Activity: A bare number is the only acceptable answer: how many lines of these entries include "string"?
### Information supplied
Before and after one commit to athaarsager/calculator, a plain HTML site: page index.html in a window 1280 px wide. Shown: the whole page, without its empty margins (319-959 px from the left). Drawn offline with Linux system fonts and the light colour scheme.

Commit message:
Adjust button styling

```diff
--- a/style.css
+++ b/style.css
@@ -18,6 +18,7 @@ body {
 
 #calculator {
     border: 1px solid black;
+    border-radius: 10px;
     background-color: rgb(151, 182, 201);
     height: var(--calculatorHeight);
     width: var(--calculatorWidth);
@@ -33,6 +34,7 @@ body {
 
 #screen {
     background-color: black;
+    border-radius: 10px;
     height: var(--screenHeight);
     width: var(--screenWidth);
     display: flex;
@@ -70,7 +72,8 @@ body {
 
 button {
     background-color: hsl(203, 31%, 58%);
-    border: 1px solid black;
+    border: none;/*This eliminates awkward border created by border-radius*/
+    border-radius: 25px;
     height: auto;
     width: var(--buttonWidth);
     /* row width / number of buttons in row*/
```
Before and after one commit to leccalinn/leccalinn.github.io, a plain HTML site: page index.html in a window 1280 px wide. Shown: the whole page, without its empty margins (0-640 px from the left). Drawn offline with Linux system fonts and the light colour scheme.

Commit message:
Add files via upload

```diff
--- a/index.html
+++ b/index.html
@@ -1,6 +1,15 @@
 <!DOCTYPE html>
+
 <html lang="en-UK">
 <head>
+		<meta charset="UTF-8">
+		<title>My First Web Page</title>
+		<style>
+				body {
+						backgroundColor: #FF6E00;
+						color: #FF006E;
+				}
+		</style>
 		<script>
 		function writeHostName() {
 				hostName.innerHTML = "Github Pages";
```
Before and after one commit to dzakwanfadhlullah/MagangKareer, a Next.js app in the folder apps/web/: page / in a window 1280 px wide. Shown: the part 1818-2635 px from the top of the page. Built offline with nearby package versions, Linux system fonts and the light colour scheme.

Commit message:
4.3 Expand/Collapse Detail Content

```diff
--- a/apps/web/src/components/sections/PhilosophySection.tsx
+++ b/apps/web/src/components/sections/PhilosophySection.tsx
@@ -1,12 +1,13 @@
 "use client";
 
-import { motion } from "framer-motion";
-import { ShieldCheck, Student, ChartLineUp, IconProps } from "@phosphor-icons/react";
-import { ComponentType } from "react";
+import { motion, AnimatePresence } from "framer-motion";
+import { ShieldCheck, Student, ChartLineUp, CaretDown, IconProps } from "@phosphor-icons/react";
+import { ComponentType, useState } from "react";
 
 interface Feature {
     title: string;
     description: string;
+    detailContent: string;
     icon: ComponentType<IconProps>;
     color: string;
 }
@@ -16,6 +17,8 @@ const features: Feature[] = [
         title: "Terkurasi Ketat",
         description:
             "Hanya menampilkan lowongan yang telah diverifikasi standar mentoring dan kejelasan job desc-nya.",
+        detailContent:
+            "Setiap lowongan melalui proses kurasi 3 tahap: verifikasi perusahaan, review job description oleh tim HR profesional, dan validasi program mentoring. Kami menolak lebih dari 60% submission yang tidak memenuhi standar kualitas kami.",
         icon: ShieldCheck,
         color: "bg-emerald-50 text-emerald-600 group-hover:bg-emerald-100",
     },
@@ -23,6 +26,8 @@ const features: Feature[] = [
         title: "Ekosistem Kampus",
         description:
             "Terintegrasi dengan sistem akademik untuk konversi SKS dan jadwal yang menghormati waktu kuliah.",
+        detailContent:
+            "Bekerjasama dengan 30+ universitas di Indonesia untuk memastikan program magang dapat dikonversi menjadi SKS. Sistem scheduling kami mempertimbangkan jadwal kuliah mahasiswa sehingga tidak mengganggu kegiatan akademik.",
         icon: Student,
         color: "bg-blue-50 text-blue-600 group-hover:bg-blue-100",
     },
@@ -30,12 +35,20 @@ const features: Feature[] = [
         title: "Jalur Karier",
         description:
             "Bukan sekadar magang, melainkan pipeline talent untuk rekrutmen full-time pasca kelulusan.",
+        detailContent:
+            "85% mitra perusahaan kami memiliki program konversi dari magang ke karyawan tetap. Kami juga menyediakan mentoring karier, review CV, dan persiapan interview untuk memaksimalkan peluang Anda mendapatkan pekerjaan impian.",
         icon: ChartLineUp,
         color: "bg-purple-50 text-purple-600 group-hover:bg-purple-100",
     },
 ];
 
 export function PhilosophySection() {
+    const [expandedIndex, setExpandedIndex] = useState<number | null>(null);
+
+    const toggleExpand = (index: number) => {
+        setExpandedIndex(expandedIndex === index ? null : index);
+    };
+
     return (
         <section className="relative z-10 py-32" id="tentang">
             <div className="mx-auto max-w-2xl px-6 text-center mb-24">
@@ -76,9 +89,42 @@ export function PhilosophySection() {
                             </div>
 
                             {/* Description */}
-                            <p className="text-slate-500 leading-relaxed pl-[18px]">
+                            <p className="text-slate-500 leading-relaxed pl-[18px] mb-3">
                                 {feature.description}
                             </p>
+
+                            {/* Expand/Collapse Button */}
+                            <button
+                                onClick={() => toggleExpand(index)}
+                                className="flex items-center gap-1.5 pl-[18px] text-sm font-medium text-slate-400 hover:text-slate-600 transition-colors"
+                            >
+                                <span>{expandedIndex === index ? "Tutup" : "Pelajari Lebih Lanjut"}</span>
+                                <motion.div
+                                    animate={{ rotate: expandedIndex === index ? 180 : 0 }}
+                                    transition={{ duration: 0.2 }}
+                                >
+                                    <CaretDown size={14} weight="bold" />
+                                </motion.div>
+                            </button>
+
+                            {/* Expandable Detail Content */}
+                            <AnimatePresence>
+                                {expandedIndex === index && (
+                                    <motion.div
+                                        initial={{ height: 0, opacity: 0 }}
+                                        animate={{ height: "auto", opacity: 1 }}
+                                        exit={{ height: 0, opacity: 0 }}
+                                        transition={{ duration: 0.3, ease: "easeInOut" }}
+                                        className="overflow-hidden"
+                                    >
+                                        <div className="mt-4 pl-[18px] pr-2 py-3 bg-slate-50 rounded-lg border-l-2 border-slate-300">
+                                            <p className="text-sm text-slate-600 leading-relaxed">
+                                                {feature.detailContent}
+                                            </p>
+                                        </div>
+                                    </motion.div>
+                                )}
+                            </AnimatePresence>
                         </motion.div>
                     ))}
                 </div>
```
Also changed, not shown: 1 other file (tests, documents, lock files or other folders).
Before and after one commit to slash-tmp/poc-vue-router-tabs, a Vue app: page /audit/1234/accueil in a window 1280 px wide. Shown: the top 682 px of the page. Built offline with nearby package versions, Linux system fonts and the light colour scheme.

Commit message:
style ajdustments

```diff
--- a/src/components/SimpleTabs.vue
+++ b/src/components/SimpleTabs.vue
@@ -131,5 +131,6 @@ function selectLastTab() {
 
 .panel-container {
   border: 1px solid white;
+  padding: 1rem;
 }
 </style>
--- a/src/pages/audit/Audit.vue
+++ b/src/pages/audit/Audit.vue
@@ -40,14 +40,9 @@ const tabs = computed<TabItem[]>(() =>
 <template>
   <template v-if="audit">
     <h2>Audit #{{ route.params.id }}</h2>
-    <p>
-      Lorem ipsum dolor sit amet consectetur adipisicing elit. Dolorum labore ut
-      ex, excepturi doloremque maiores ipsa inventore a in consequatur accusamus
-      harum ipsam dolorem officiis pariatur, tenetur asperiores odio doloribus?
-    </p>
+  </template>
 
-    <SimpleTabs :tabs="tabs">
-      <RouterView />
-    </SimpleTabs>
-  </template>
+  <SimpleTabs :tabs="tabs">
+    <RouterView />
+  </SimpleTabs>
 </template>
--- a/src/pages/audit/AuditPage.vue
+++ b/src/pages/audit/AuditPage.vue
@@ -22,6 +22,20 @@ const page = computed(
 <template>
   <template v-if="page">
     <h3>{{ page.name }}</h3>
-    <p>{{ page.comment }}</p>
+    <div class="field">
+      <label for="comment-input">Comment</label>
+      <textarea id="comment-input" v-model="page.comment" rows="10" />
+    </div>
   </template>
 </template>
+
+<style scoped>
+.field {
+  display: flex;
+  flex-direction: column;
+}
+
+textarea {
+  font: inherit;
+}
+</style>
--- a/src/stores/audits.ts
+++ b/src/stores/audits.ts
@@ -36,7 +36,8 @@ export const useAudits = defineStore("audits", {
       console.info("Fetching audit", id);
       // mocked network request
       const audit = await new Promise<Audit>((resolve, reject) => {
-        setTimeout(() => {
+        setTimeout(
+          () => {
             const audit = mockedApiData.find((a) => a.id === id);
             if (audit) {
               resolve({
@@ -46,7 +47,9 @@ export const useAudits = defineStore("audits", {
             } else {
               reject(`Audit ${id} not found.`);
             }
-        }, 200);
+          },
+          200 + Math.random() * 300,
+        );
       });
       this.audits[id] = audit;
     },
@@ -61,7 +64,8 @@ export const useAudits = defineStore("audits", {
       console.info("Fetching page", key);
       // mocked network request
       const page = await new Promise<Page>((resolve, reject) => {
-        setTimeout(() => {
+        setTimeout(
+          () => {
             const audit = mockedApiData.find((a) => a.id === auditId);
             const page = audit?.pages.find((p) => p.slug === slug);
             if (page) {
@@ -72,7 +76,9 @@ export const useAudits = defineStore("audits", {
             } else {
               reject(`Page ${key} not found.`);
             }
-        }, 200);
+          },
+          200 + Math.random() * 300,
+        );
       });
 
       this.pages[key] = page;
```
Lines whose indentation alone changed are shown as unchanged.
######
Final answer: 4